Get ready for the next big thing in the world of hard drives as Samsung recently unveiled what is, as of the moment, the “world’s largest hard drive” with a massive capacity of 16 terabytes.
According to a report by Ars Technica, Samsung unveiled the new PM1633a, the world’s largest hard drive that manages to squeeze 16 terabytes worth of storage space into a 2.5-inch SSD piece. The hard drive uses NAND flash chips, and is actually the technology behind the huge promise of capacity on the new SSD model.
The new 16TB PM1633a SSD is the South Korean tech giant’s new 256-gigabit, V-NAND flash memory, which can have a storage capacity of 32GB per die, twice the previous standards in SSD technology.
“With the introduction of our 3rd generation V-NAND flash memory to the global market, we can now provide the best advanced memory solutions, with even higher efficiency based on improved performance, power utilization and manufacturing productivity, thereby accelerating growth of the high-performance and the high-density SSD markets,” said Young-Hyun Jun, President of the Memory Business at Samsung Electronics, in an earlier press release. “By making full use of Samsung V-NAND’s excellent features, we will expand our premium-level business in the enterprise and data center market segments, as well as in the consumer market, while continuing to strengthen our strategic SSD focus.”
The new 16TB hard drive uses around 480 to 500 of Samsung’s new 256Gbit dies.

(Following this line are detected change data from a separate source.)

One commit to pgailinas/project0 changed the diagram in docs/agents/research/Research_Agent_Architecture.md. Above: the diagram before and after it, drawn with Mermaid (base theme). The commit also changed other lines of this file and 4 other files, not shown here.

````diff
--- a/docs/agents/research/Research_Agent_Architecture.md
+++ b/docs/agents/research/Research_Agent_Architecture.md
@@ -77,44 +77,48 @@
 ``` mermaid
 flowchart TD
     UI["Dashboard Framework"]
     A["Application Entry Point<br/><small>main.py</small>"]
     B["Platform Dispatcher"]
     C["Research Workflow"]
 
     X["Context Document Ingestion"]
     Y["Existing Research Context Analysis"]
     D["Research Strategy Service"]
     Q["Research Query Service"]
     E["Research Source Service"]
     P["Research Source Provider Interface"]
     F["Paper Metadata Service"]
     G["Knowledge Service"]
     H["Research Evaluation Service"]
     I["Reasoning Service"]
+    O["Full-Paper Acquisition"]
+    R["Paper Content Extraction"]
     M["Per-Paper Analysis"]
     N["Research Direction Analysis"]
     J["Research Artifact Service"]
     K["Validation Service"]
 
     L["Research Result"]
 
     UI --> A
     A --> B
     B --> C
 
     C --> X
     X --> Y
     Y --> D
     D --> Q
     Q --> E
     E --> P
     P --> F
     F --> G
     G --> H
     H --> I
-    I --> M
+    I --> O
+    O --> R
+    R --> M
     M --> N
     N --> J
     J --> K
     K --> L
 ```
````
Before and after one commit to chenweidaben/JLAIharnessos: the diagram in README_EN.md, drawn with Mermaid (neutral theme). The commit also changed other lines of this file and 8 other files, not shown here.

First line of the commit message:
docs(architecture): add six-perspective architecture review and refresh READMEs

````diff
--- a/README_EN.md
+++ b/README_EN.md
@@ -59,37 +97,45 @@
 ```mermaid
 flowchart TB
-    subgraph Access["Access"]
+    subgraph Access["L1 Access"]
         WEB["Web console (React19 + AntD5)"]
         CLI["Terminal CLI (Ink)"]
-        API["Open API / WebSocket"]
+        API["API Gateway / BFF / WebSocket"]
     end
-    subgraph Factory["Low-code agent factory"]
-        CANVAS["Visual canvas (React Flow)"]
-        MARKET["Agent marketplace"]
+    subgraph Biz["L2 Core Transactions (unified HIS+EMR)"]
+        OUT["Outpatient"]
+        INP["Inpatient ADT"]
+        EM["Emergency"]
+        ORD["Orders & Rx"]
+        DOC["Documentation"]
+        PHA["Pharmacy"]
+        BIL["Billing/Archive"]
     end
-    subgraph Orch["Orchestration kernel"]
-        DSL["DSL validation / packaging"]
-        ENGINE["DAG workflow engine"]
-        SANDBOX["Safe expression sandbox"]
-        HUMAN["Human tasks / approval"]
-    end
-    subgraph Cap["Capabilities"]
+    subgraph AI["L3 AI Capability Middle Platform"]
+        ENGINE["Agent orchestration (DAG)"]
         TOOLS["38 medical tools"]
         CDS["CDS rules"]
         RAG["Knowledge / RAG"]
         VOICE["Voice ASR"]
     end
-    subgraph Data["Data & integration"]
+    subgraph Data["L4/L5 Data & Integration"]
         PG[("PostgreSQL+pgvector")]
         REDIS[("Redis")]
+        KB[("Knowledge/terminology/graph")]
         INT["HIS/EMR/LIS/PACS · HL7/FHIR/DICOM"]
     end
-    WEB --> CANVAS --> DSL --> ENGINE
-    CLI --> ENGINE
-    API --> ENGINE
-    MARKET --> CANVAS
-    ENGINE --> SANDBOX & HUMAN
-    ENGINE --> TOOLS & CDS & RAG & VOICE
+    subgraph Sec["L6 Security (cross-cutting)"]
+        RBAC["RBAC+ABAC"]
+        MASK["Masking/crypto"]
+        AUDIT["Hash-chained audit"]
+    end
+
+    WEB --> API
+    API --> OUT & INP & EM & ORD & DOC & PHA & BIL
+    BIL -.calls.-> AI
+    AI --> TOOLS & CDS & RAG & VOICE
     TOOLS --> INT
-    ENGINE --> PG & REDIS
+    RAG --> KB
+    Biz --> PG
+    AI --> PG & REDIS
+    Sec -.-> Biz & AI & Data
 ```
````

The SSD was unveiled at the previous Flash Memory Summit, where Samsung presented a server equipped with 48 PM1633a 16TB SSDs, totalling a storage capacity of almost 768 terabytes at 2,000,000 IOPS. By way of comparison to give readers a better idea of just how powerful this new Samsung hard drive is, a normal PC SSD has a performance rate of 10,000-90,000 IOPS only.
Samsung plans to market the new 16TB PM1633a SSD as an enterprise-grade hard drive, so interested users can now expect that the SSD to come at a cost. While there is no official release date or price announced yet, Ars Technica predicts that the price for the Samsung 16TB PM1633a would not go any lower than 5,000.